The NY Daily News reports that Chancellor Klein plans to meet with nearly 200 principals over the next couple of weeks about the mayor's current and proposed future budget cuts for the New York City school system.
You see, these New York City principals were given extra money earlier this year for the school budgets "in exchange for higher consequences if they fail to raise test scores" as part of the mayor's and chancellor's vaunted Children First education reform movement.
The extra money could be used for a variety of programs including after-school and Saturday tutoring to help students on the battery of standardized tests the mayor and the chancellor have instituted per year.
Unfortunately for all involved, the U.S. economy has begun to tank (see here) and the mayor has ordered a bunch of city-wide budget cuts including ones in the public school system. Principals were ordered to cut 1.75% from their school budgets this year while much of the central administrative NYCDOE budget was saved. In addition, the mayor has ordered additional cuts to city agency budgets between 5% and 8% for the next fiscal year, although it is unclear just how much schools will have to cut.
Nonetheless you can bet individual schools will be forced to shoulder the fiscal burden while the central administrative budget (and all those yummy, yummy central administrative consultants and even yummier no-bid contracts handed out to Klein and Bloomberg cronies) will see few if any cuts.
And that makes sense. I mean, why cut the $80 million dollar ARIS computer system that doesn't work the way it's supposed to or the no-bid standardized testing contract Bloomberg handed to McGraw-Hill, the company that STILL hasn't delivered on the standardized ELA tests kids are supposed to be taking nearly nine months after the company first got the contract, when you can cut after-school Regents tutoring, arts and enrichment programs, and field trips and force principals to try and raise their test scores and graduation rates with much less money than they were promised.
Oh, and you can bet the mayor's and chancellor's vaunted school report cards and quality review program won't be cut, even if the programs that might help schools improve in some of the categories measured will be.
Remember, it's Children First and children always, as long as Bloomberg's and Klein's corporate cronies are not hurt in the pocketbook or the balance sheet.

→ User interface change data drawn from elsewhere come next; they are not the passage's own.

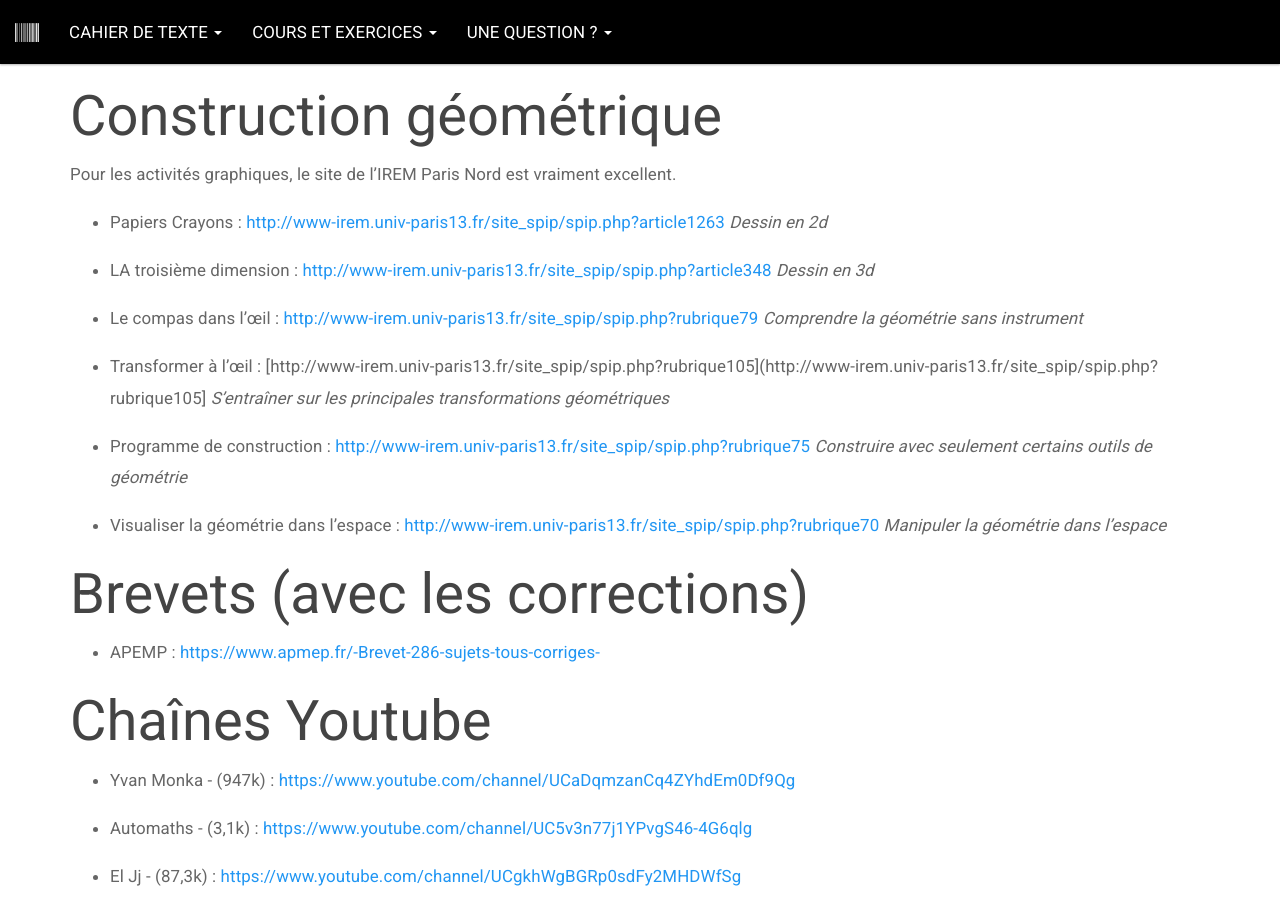
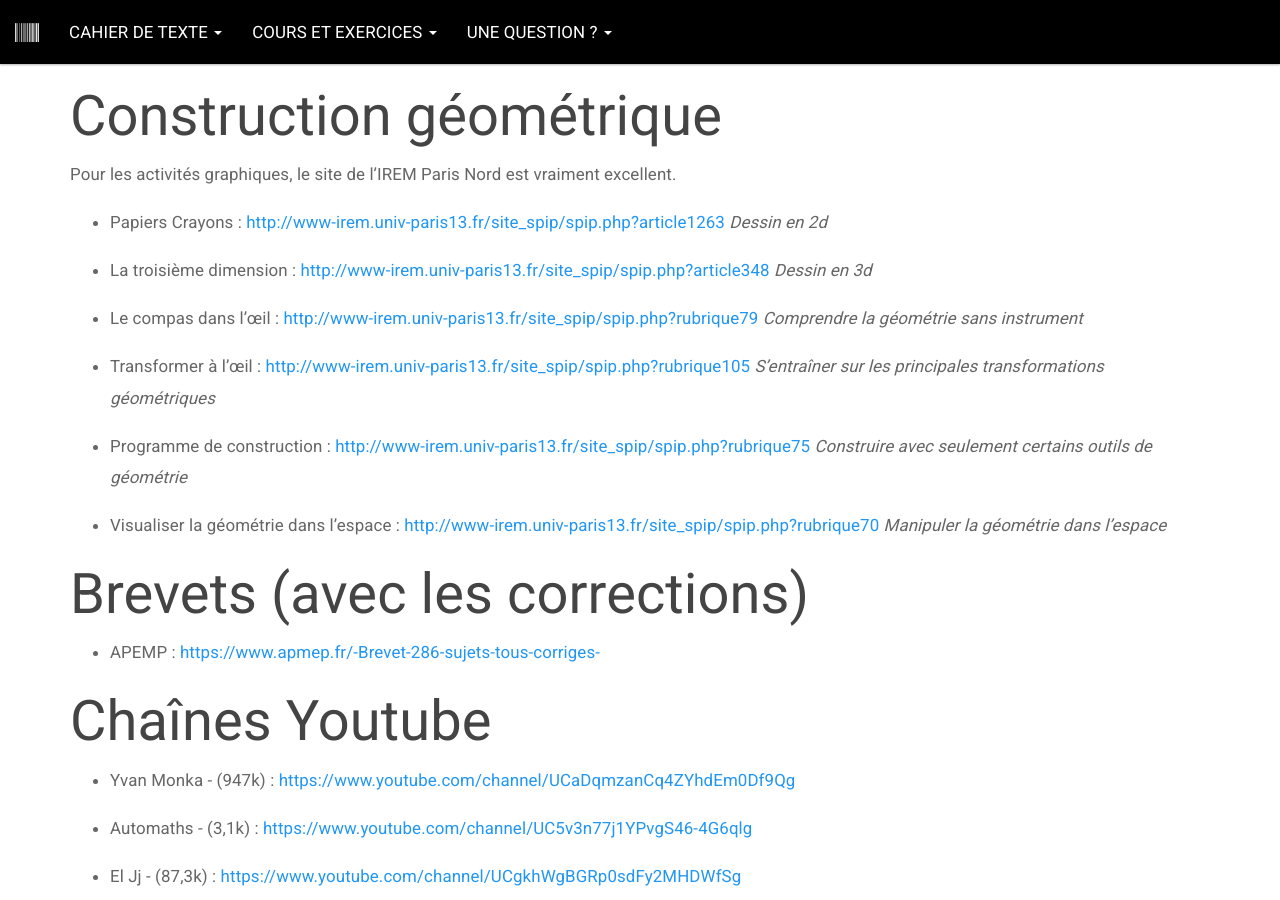
Before and after one commit to homeostasie/holomoprhe.fr, a Jekyll site: the page built from _pages/ressources.md, in a window 1280 px wide and 900 px high, scrolled down 660 px. Built offline with Jekyll 4.4.1, drawn with Linux system fonts in a browser that asks for light colours; comment, search, counter and statistics services are not loaded.

Commit message:
fixed ressources

```diff
--- a/_pages/ressources.md
+++ b/_pages/ressources.md
@@ -28,13 +28,13 @@ Pour les activités graphiques, le site de l'IREM Paris Nord est vraiment excell
 * Papiers Crayons : [http://www-irem.univ-paris13.fr/site_spip/spip.php?article1263](http://www-irem.univ-paris13.fr/site_spip/spip.php?article1263)
 *Dessin en 2d*
 
-* LA troisième dimension : [http://www-irem.univ-paris13.fr/site_spip/spip.php?article348](http://www-irem.univ-paris13.fr/site_spip/spip.php?article348)
+* La troisième dimension : [http://www-irem.univ-paris13.fr/site_spip/spip.php?article348](http://www-irem.univ-paris13.fr/site_spip/spip.php?article348)
 *Dessin en 3d*
 
 * Le compas dans l'œil : [http://www-irem.univ-paris13.fr/site_spip/spip.php?rubrique79](http://www-irem.univ-paris13.fr/site_spip/spip.php?rubrique79)
 *Comprendre la géométrie sans instrument*
 
-* Transformer à l'œil : [http://www-irem.univ-paris13.fr/site_spip/spip.php?rubrique105](http://www-irem.univ-paris13.fr/site_spip/spip.php?rubrique105]
+* Transformer à l'œil : [http://www-irem.univ-paris13.fr/site_spip/spip.php?rubrique105](http://www-irem.univ-paris13.fr/site_spip/spip.php?rubrique105)
 *S'entraîner sur les principales transformations géométriques*
 
 * Programme de construction : [http://www-irem.univ-paris13.fr/site_spip/spip.php?rubrique75](http://www-irem.univ-paris13.fr/site_spip/spip.php?rubrique75])
```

No wonder principals are mad as hell over the budget cuts. Unlike the CEO's from Citigroup, Merrill Lynch and Countrywide Financial who got dragged in front of Congress yesterday after receiving millions in executive "performance" compensation even as they made terrible business mistakes that cost their companies and shareholders hundreds of millions of dollars, you can bet Klein and Bloomberg will hold principals, assistant principals and teachers accountable for "improvement" even as he cuts the school budget by as much as 10% (and perhaps even more if the economy continues to worsen.)
You see, accountability is for everybody except the big-time businessmen, the corporate CEO's, the short-selling hedge fund managers, or billionaire media moguls.